(What the exercise asks) Please return every entry below exactly as written, without any of its pictures.

(Listed entries)
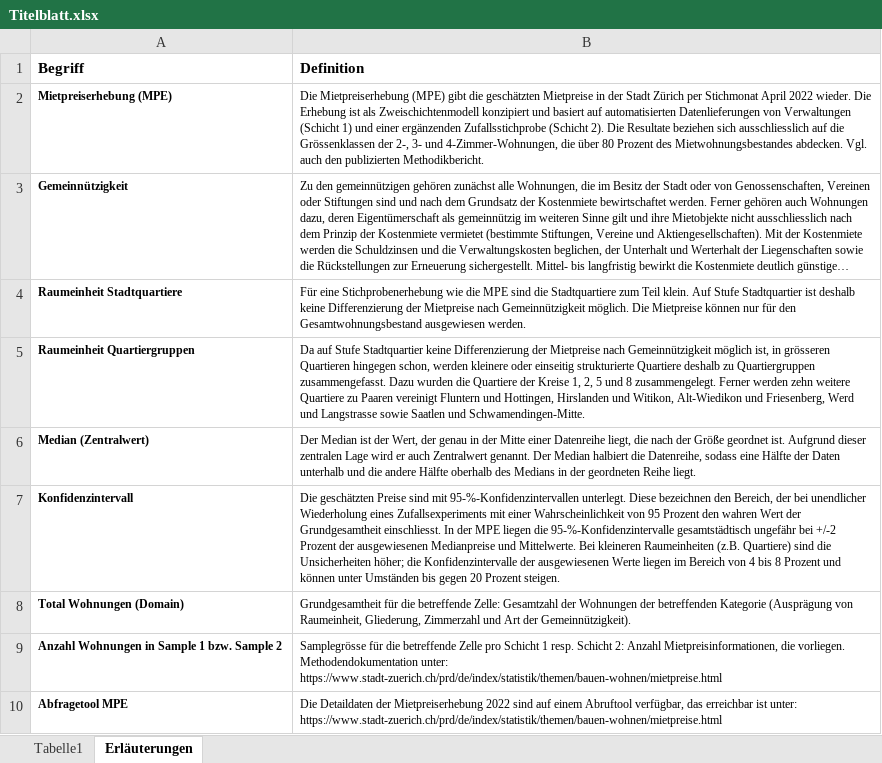
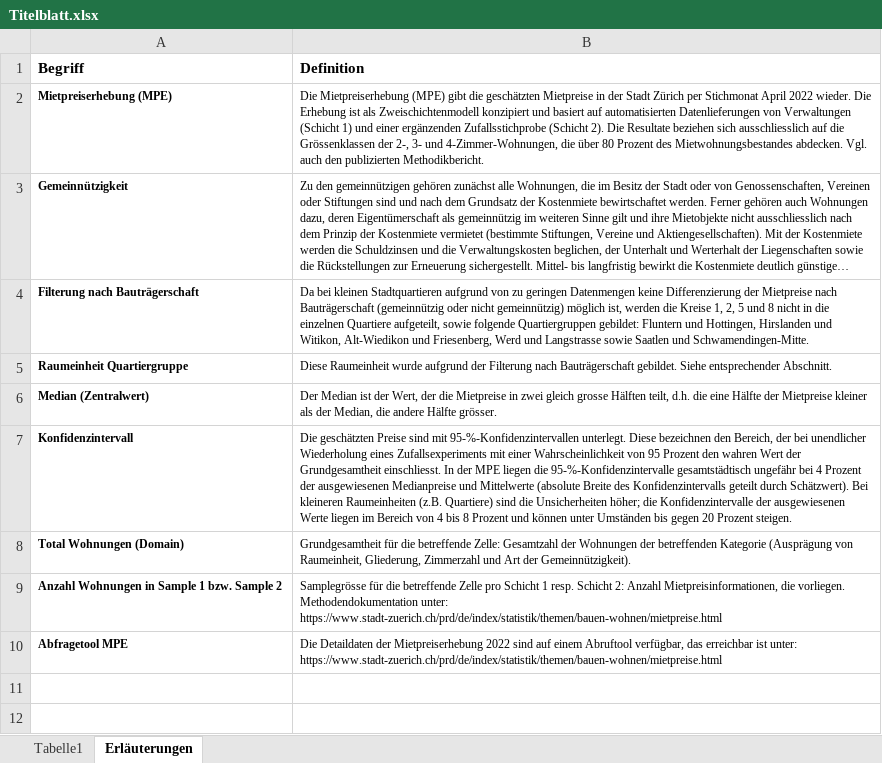
Before and after one commit to StatistikStadtZuerich/MPE-Tool, an Excel workbook: Titelblatt.xlsx, sheet Erläuterungen, drawn as a sheet; long unchanged cells end in …; values as stored, in another font and other column widths than the file's, no borders; removed rows and columns are numbered as before the commit, all else as after; the diff names each change by its address in the sheet, - before the commit and + after, or states it on an @@ line.

Commit message:
Change Erlaeuterungen

```diff
--- a/Titelblatt.xlsx (sheet Erläuterungen)
+++ b/Titelblatt.xlsx (sheet Erläuterungen)
-row 4: Raumeinheit Stadtquartiere | Für eine Stichprobenerhebung wie die MPE sind die Stadtquartiere zum Teil klein. Auf Stufe Stadtquartier ist deshalb keine Differenzierung der Mietpreise nach Gemeinnützigkeit möglich. Die Mietpreise können nur für den Gesamtwohnungsbestand ausgewiesen werden.
+row 4: Filterung nach Bauträgerschaft | Da bei kleinen Stadtquartieren aufgrund von zu geringen Datenmengen keine Differenzierung der Mietpreise nach Bauträgerschaft (gemeinnützig oder nicht gemeinnützig) möglich ist, werden die Kreise 1, 2, 5 und 8 nicht in die einzelnen Quartiere aufgeteilt, sowie folgende Quartiergruppen gebildet: Fluntern und Hottingen, Hirslanden und Witikon, Alt-Wiedikon und Friesenberg, Werd und Langstrasse sowie Saatlen und Schwamendingen-Mitte.
-A5 (Begriff): Raumeinheit Quartiergruppen
+A5 (Begriff): Raumeinheit Quartiergruppe
-B5 (Definition): Da auf Stufe Stadtquartier keine Differenzierung der Mietpreise nach Gemeinnützigkeit möglich ist, in grösseren Quartieren hingegen schon, werden kleinere oder einseitig strukturierte Quartiere deshalb zu Quartiergruppen zusammengefasst. Dazu wurden die Quartiere der Kreise 1, 2, 5 und 8 zusammengelegt. Ferner werden zehn weitere Quartiere zu Paaren vereinigt Fluntern und Hottingen, Hirslanden und Witikon, Alt-Wiedikon und Friesenberg, Werd und Langstrasse sowie Saatlen und Schwamendingen-Mitte.
+B5 (Definition): Diese Raumeinheit wurde aufgrund der Filterung nach Bauträgerschaft gebildet. Siehe entsprechender Abschnitt.
-B6 (Definition): …Wert, der genau in der Mitte einer Datenreihe liegt, die nach der Größe geordnet ist. Aufgrund dieser zentralen Lage wird er auch Zentralwert genannt. Der Median halbiert die Datenreihe, sodass eine Hälfte der Daten unterhalb und die andere Hälfte oberhalb des Medians in der geordneten Reihe liegt.
+B6 (Definition): …Wert, der die Mietpreise in zwei gleich grosse Hälften teilt, d.h. die eine Hälfte der Mietpreise kleiner als der Median, die andere Hälfte grösser.
-B7 (Definition): …ungefähr bei +/-2 Prozent der ausgewiesenen Medianpreise und Mittelwerte. Bei kleineren…
+B7 (Definition): …ungefähr bei 4 Prozent der ausgewiesenen Medianpreise und Mittelwerte (absolute Breite des Konfidenzintervalls geteilt durch Schätzwert). Bei kleineren…
```
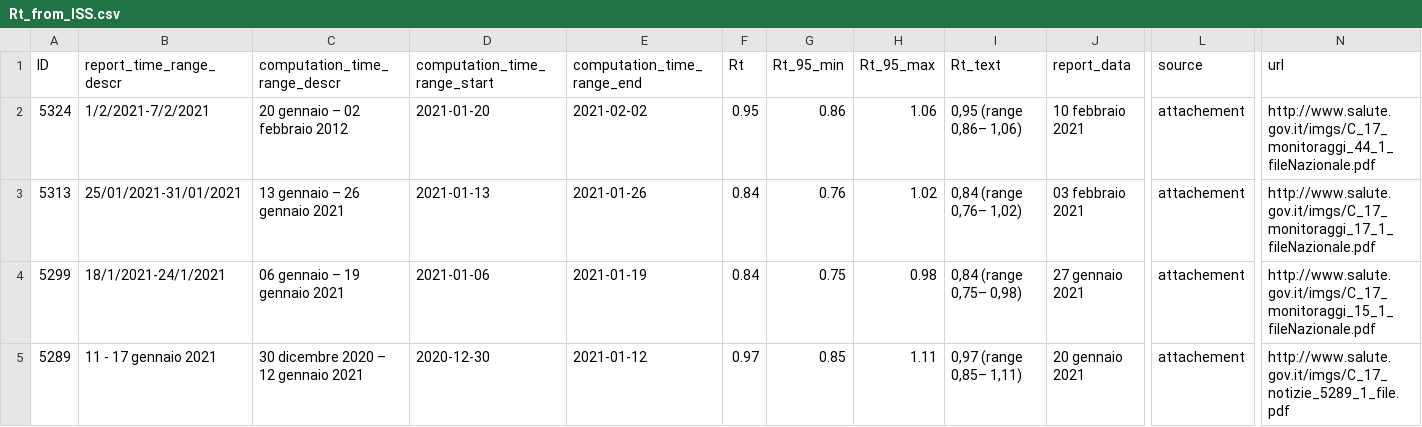
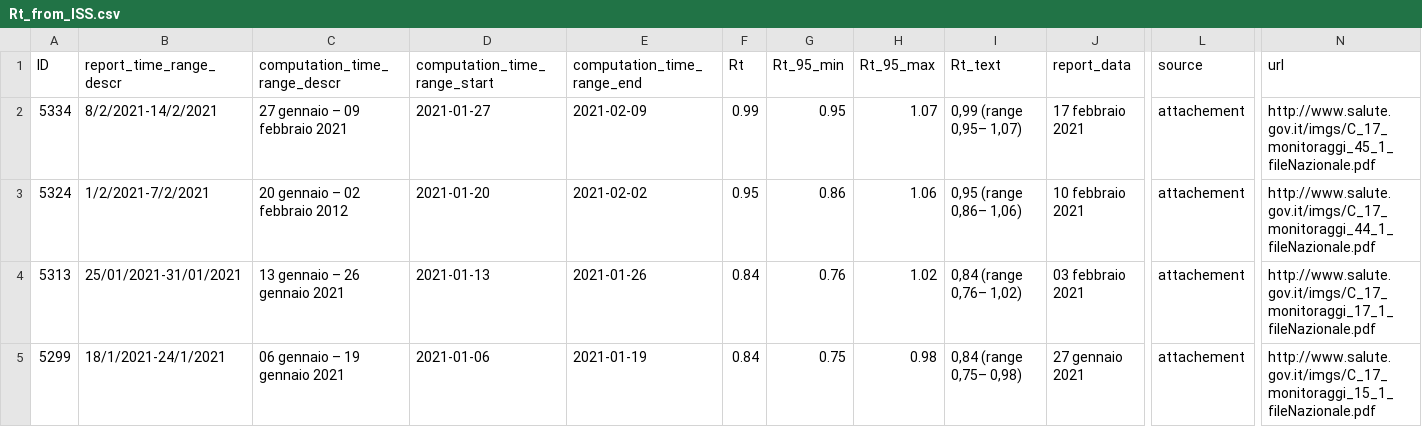
Before and after one commit to tomorrowdata/COVID-19, a CSV file: data/sources/Rt_from_ISS.csv, drawn as a sheet; only a part is shown, gaps mark what is left out; the shorter side is filled out with more unchanged rows; rows hold the shown columns only; the diff names each change by its address in the sheet, - before the commit and + after, or states it on an @@ line.

```diff
--- a/data/sources/Rt_from_ISS.csv
+++ b/data/sources/Rt_from_ISS.csv
+row 2: 5334 | 8/2/2021-14/2/2021 | 27 gennaio – 09 febbraio 2021 | 2021-01-27 | 2021-02-09 | 0.99 | 0.95 | 1.07 | 0,99 (range 0,95– 1,07) | 17 febbraio 2021 | attachement | http://www.salute.gov.it/imgs/C_17_monitoraggi_45_1_fileNazionale.pdf
```
Also changed, not shown: data/computed/Rt_from_ISS_processed.csv, 1 other file.
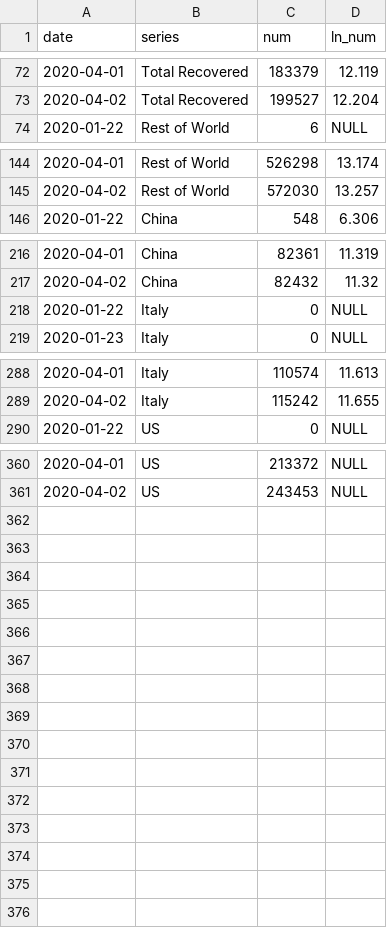
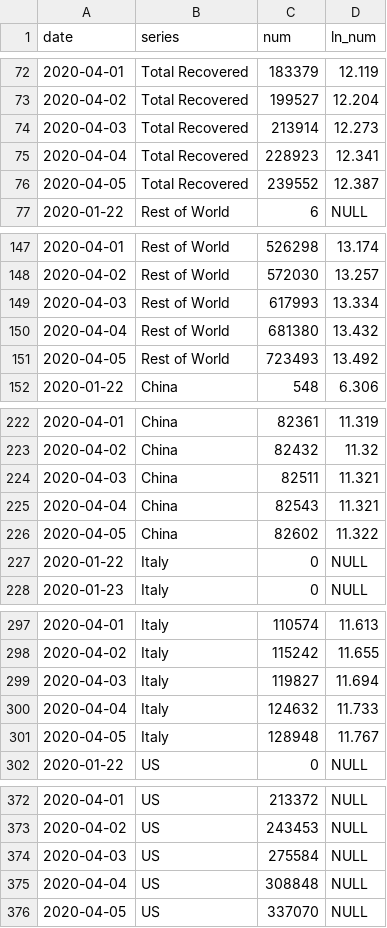
Before and after one commit to ngerstein/COVID19_dashboard, a CSV file: output/ts_chart.csv, drawn as a sheet; only a part is shown, gaps mark what is left out; the diff names each change by its address in the sheet, - before the commit and + after, or states it on an @@ line.

Commit message:
Data update 4/5/2020

```diff
--- a/output/ts_chart.csv
+++ b/output/ts_chart.csv
+row 74: 2020-04-03 | Total Recovered | 213914 | 12.273
+row 75: 2020-04-04 | Total Recovered | 228923 | 12.341
+row 76: 2020-04-05 | Total Recovered | 239552 | 12.387
+row 149: 2020-04-03 | Rest of World | 617993 | 13.334
+row 150: 2020-04-04 | Rest of World | 681380 | 13.432
+row 151: 2020-04-05 | Rest of World | 723493 | 13.492
+row 224: 2020-04-03 | China | 82511 | 11.321
+row 225: 2020-04-04 | China | 82543 | 11.321
+row 226: 2020-04-05 | China | 82602 | 11.322
+row 299: 2020-04-03 | Italy | 119827 | 11.694
+row 300: 2020-04-04 | Italy | 124632 | 11.733
+row 301: 2020-04-05 | Italy | 128948 | 11.767
+row 374: 2020-04-03 | US | 275584 | NULL
+row 375: 2020-04-04 | US | 308848 | NULL
+row 376: 2020-04-05 | US | 337070 | NULL
```
Also changed, not shown: output/region_latest.csv, 4 other files.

(Task solution)
Before and after one commit to StatistikStadtZuerich/MPE-Tool, an Excel workbook: Titelblatt.xlsx, sheet Erläuterungen, drawn as a sheet; long unchanged cells end in …; values as stored, in another font and other column widths than the file's, no borders; removed rows and columns are numbered as before the commit, all else as after; the diff names each change by its address in the sheet, - before the commit and + after, or states it on an @@ line.

Commit message:
Change Erlaeuterungen

```diff
--- a/Titelblatt.xlsx (sheet Erläuterungen)
+++ b/Titelblatt.xlsx (sheet Erläuterungen)
-row 4: Raumeinheit Stadtquartiere | Für eine Stichprobenerhebung wie die MPE sind die Stadtquartiere zum Teil klein. Auf Stufe Stadtquartier ist deshalb keine Differenzierung der Mietpreise nach Gemeinnützigkeit möglich. Die Mietpreise können nur für den Gesamtwohnungsbestand ausgewiesen werden.
+row 4: Filterung nach Bauträgerschaft | Da bei kleinen Stadtquartieren aufgrund von zu geringen Datenmengen keine Differenzierung der Mietpreise nach Bauträgerschaft (gemeinnützig oder nicht gemeinnützig) möglich ist, werden die Kreise 1, 2, 5 und 8 nicht in die einzelnen Quartiere aufgeteilt, sowie folgende Quartiergruppen gebildet: Fluntern und Hottingen, Hirslanden und Witikon, Alt-Wiedikon und Friesenberg, Werd und Langstrasse sowie Saatlen und Schwamendingen-Mitte.
-A5 (Begriff): Raumeinheit Quartiergruppen
+A5 (Begriff): Raumeinheit Quartiergruppe
-B5 (Definition): Da auf Stufe Stadtquartier keine Differenzierung der Mietpreise nach Gemeinnützigkeit möglich ist, in grösseren Quartieren hingegen schon, werden kleinere oder einseitig strukturierte Quartiere deshalb zu Quartiergruppen zusammengefasst. Dazu wurden die Quartiere der Kreise 1, 2, 5 und 8 zusammengelegt. Ferner werden zehn weitere Quartiere zu Paaren vereinigt Fluntern und Hottingen, Hirslanden und Witikon, Alt-Wiedikon und Friesenberg, Werd und Langstrasse sowie Saatlen und Schwamendingen-Mitte.
+B5 (Definition): Diese Raumeinheit wurde aufgrund der Filterung nach Bauträgerschaft gebildet. Siehe entsprechender Abschnitt.
-B6 (Definition): …Wert, der genau in der Mitte einer Datenreihe liegt, die nach der Größe geordnet ist. Aufgrund dieser zentralen Lage wird er auch Zentralwert genannt. Der Median halbiert die Datenreihe, sodass eine Hälfte der Daten unterhalb und die andere Hälfte oberhalb des Medians in der geordneten Reihe liegt.
+B6 (Definition): …Wert, der die Mietpreise in zwei gleich grosse Hälften teilt, d.h. die eine Hälfte der Mietpreise kleiner als der Median, die andere Hälfte grösser.
-B7 (Definition): …ungefähr bei +/-2 Prozent der ausgewiesenen Medianpreise und Mittelwerte. Bei kleineren…
+B7 (Definition): …ungefähr bei 4 Prozent der ausgewiesenen Medianpreise und Mittelwerte (absolute Breite des Konfidenzintervalls geteilt durch Schätzwert). Bei kleineren…
```
Before and after one commit to tomorrowdata/COVID-19, a CSV file: data/sources/Rt_from_ISS.csv, drawn as a sheet; only a part is shown, gaps mark what is left out; the shorter side is filled out with more unchanged rows; rows hold the shown columns only; the diff names each change by its address in the sheet, - before the commit and + after, or states it on an @@ line.

```diff
--- a/data/sources/Rt_from_ISS.csv
+++ b/data/sources/Rt_from_ISS.csv
+row 2: 5334 | 8/2/2021-14/2/2021 | 27 gennaio – 09 febbraio 2021 | 2021-01-27 | 2021-02-09 | 0.99 | 0.95 | 1.07 | 0,99 (range 0,95– 1,07) | 17 febbraio 2021 | attachement | http://www.salute.gov.it/imgs/C_17_monitoraggi_45_1_fileNazionale.pdf
```
Also changed, not shown: data/computed/Rt_from_ISS_processed.csv, 1 other file.
Before and after one commit to ngerstein/COVID19_dashboard, a CSV file: output/ts_chart.csv, drawn as a sheet; only a part is shown, gaps mark what is left out; the diff names each change by its address in the sheet, - before the commit and + after, or states it on an @@ line.

Commit message:
Data update 4/5/2020

```diff
--- a/output/ts_chart.csv
+++ b/output/ts_chart.csv
+row 74: 2020-04-03 | Total Recovered | 213914 | 12.273
+row 75: 2020-04-04 | Total Recovered | 228923 | 12.341
+row 76: 2020-04-05 | Total Recovered | 239552 | 12.387
+row 149: 2020-04-03 | Rest of World | 617993 | 13.334
+row 150: 2020-04-04 | Rest of World | 681380 | 13.432
+row 151: 2020-04-05 | Rest of World | 723493 | 13.492
+row 224: 2020-04-03 | China | 82511 | 11.321
+row 225: 2020-04-04 | China | 82543 | 11.321
+row 226: 2020-04-05 | China | 82602 | 11.322
+row 299: 2020-04-03 | Italy | 119827 | 11.694
+row 300: 2020-04-04 | Italy | 124632 | 11.733
+row 301: 2020-04-05 | Italy | 128948 | 11.767
+row 374: 2020-04-03 | US | 275584 | NULL
+row 375: 2020-04-04 | US | 308848 | NULL
+row 376: 2020-04-05 | US | 337070 | NULL
```
Also changed, not shown: output/region_latest.csv, 4 other files.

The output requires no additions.